The U.S. Air Force Space and Missile Systems Center (SMC), in partnership with the National Reconnaissance Office (NRO), on Aug. 7 awarded United Launch Alliance (ULA), composed of Lockheed Martin [LMT] and Boeing [BA], a $337 million contract for two classified mission launches and Space X a $316 million contract for one classified mission launch under Phase 2 of the launch service procurement (LSP) National Security Space Launch (NSSL) program for the U.S. Space Force.

The Phase 2 contracts are for launch service orders this fiscal year through FY ’24, with the first missions launching in FY ’22. SMC is to order launch services annually from ULA and Space X. ULA is to receive 60 percent of the launch orders, and SpaceX will receive the remaining 40 percent.

The LSP program is expected to award the two companies with up to 25 launches over a five-year period under the contract vehicle for NSSL, formerly known as the Evolved Expendable Launch Vehicle (EELV). The NSSL effort will allow the Air Force to end reliance on the Russian-made RD-180 engine by leveraging U.S. commercial launch capabilities.

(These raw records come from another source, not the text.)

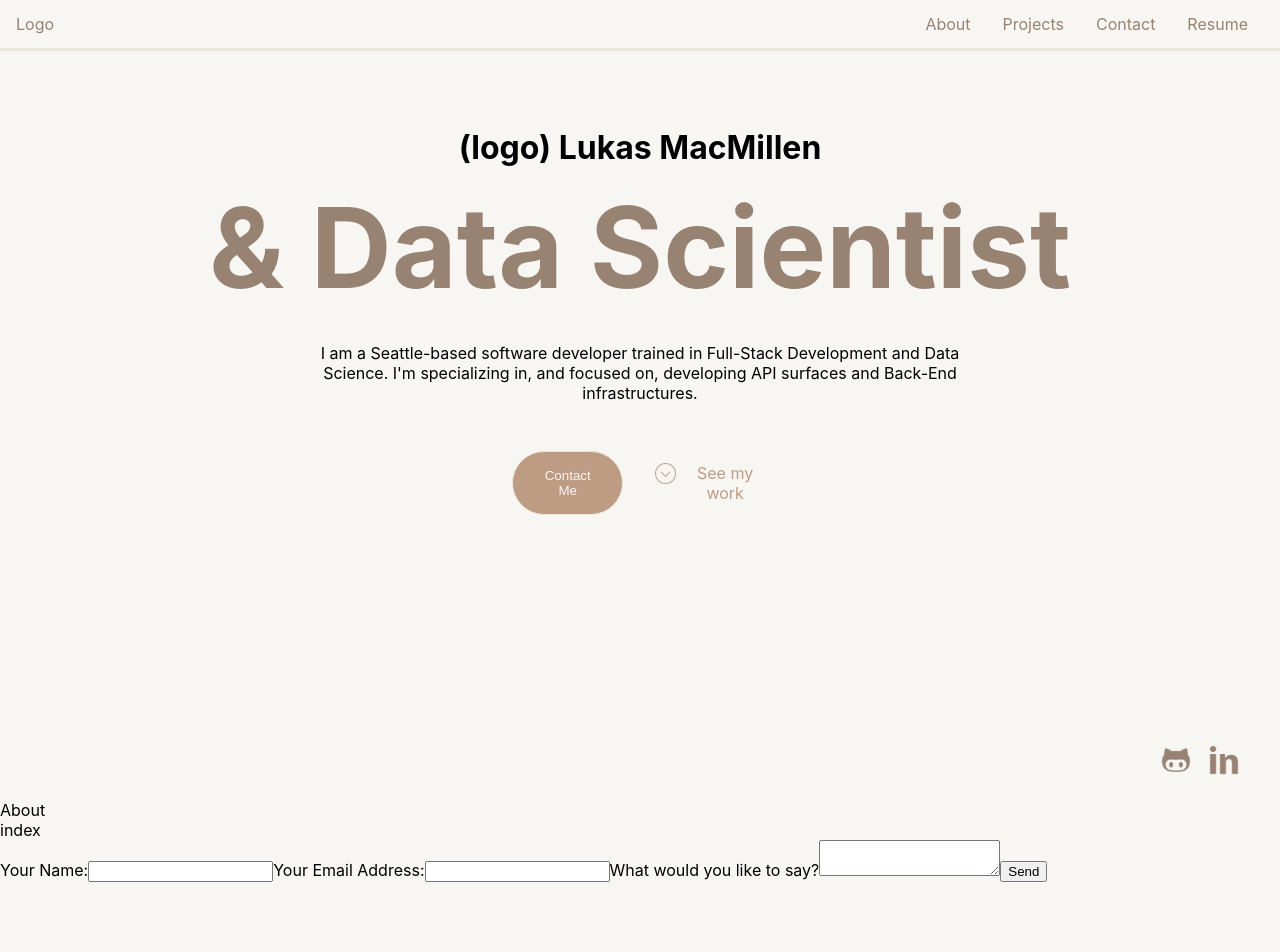
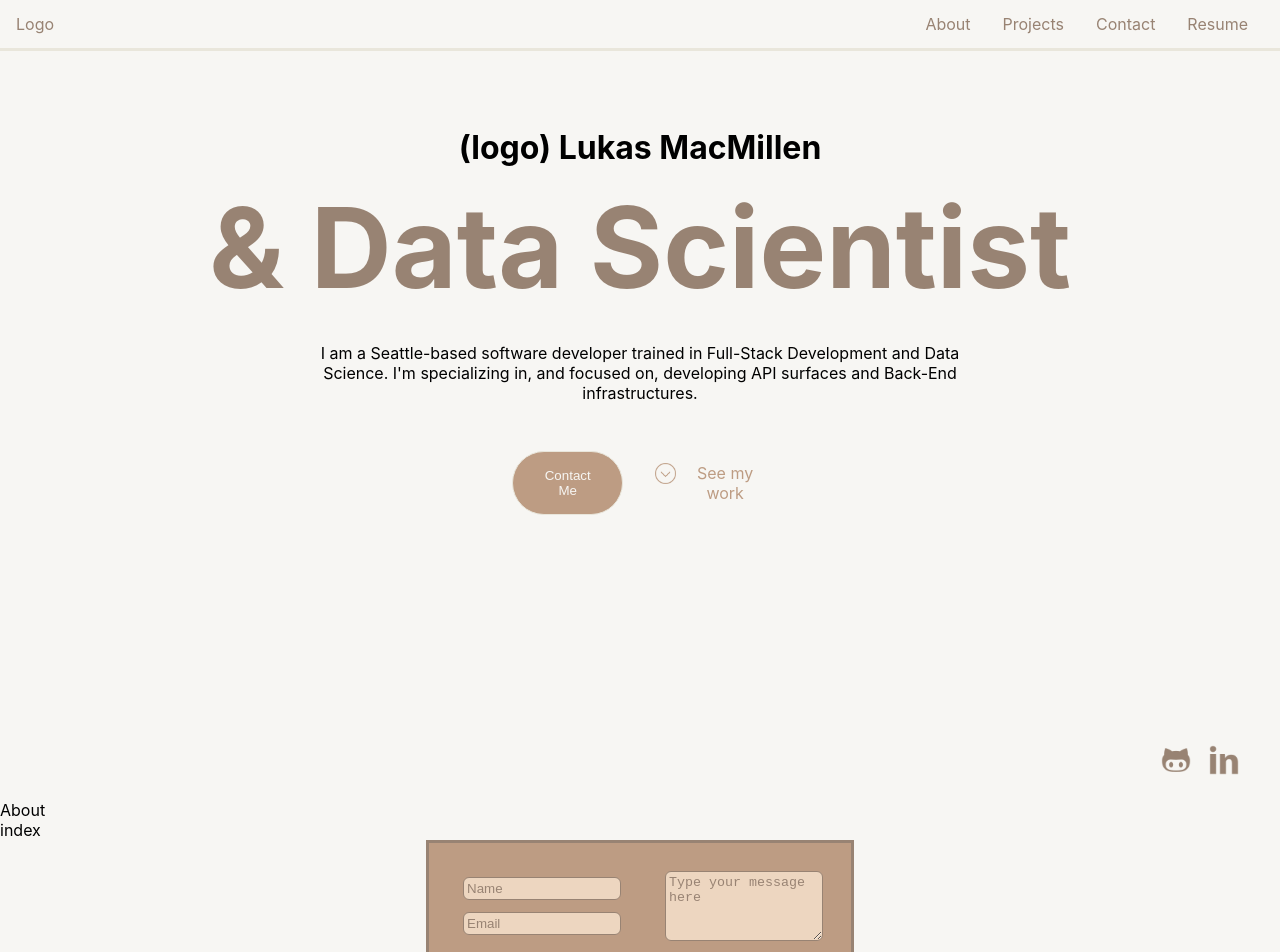
Before and after one commit to agtTwilight/portfolio, a React (Create React App) app: page / in a window 1280 px wide. Shown: the top 952 px of the page. Built offline with nearby package versions, Linux system fonts and the light colour scheme; the HTML template or start-up script is replaced by a standard one.

Commit message:
added initial styling to contact form

```diff
--- a/src/components/ContactForm/index.js
+++ b/src/components/ContactForm/index.js
@@ -1,38 +1,44 @@
-import React, { useRef } from 'react';
-import emailjs from '@emailjs/browser';
-// import "./style.css"
+import React, { useRef } from "react";
+import emailjs from "@emailjs/browser";
+import "./style.css";
 
 export const ContactForm = () => {
   const form = useRef();
 
   const sendEmail = (e) => {
     e.preventDefault();
-// TODO add .env file
-    emailjs.sendForm(
-        'service_zo7n8zv',
-        'template_3qonnuo',
+    // TODO add .env file
+    emailjs
+      .sendForm(
+        "service_zo7n8zv",
+        "template_3qonnuo",
         form.current,
-        'qAGcWm6fIZZLN4Dsa')
-      .then((result) => {
+        "qAGcWm6fIZZLN4Dsa"
+      )
+      .then(
+        (result) => {
           console.log(result.text);
           console.log("message sent");
           e.target.reset();
-      }, (error) => {
+        },
+        (error) => {
           console.log(error.text);
-      });
+        }
+      );
   };
 
   return (
-    <form id='contactForm' ref={form} onSubmit={sendEmail}>
-      <label>Your Name:</label>
-      <input type="text" name="user_name" />
-      <label>Your Email Address:</label>
-      <input type="email" name="user_email"/>
-      <label>What would you like to say?</label>
-      <textarea name="message" />
-      <input id='contactBtn' type="submit" value="Send" />
+    <form id="contactForm" ref={form} onSubmit={sendEmail}>
+      <section id="contactInputs">
+        <div>
+          <input type="text" name="user_name" placeholder="Name" />
+          <input type="email" name="user_email" placeholder="Email" />
+        </div>
+        <textarea name="message" placeholder="Type your message here" />
+      </section>
+      <input id="contactBtn" type="submit" value="Submit" />
     </form>
   );
 };
 
-export default ContactForm
+export default ContactForm;
--- /dev/null
+++ b/src/components/ContactForm/style.css
@@ -0,0 +1,43 @@
+#contactForm {
+    display: flex;
+    flex-direction: column;
+    margin: 0 auto;
+    padding: 1rem;
+    width: fit-content;
+    border: solid var(--coffeebrown);
+    background-color: var(--lightcoffeebrown);
+}
+
+#contactForm * {
+    margin: 6px;
+}
+
+#contactForm input, textarea {
+    color: var(--coffeebrown);
+    max-width: 150px;
+    background-color: var(--lattecream);
+    border: solid 1px var(--coffeebrown);
+    border-radius: 6px;
+    padding: 3px;
+}
+
+::placeholder {
+    color: var(--coffeebrown);
+}
+
+#contactBtn {
+    border-radius: 50px !important;
+    width: 72px;
+    margin: 0 auto;
+}
+
+#contactInputs {
+    display: flex;
+    justify-content: space-evenly;
+}
+
+#contactInputs div {
+    display: flex;
+    flex-direction: column;
+    margin-right: 2rem;
+}
```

Roper has said that the Air Force can only afford to award contracts to two launch providers for future national security space launches, after a government-sponsored study largely agreed with that assessment.

Four launch providers – Northrop Grumman Innovation Systems [NOC], Blue Origin, Space X and United Launch Alliance (ULA) — are in the running to win two contracts in Phase 2.

The LSP program is expected to include 25 launches over a five-year period under the contract vehicle for NSSL, formerly known as the Evolved Expendable Launch Vehicle (EELV). The NSSL effort will allow the Air Force to end reliance on the Russian-made RD-180 engine by leveraging U.S. commercial launch capabilities.

Air Force Acquisition Chief Will Roper has said that the Air Force could only afford to award contracts to two launch providers for future national security space launches, after a government-sponsored study largely agreed with that assessment.

Four launch providers – Northrop Grumman Innovation Systems, Blue Origin, Space X and ULA — competed to win two contracts in Phase 2. Roper said that Phase 3 is an open competition so Northrop Grumman and Blue Origin could compete for contracts in that phase.

“Maintaining a competitive launch market, servicing both government and commercial customers, is how we encourage continued innovation on assured access to space,” Roper said in an Aug. 7 statement. “Today’s awards mark a new epoch of space launch that will finally transition the Department off Russian RD-180 engines.”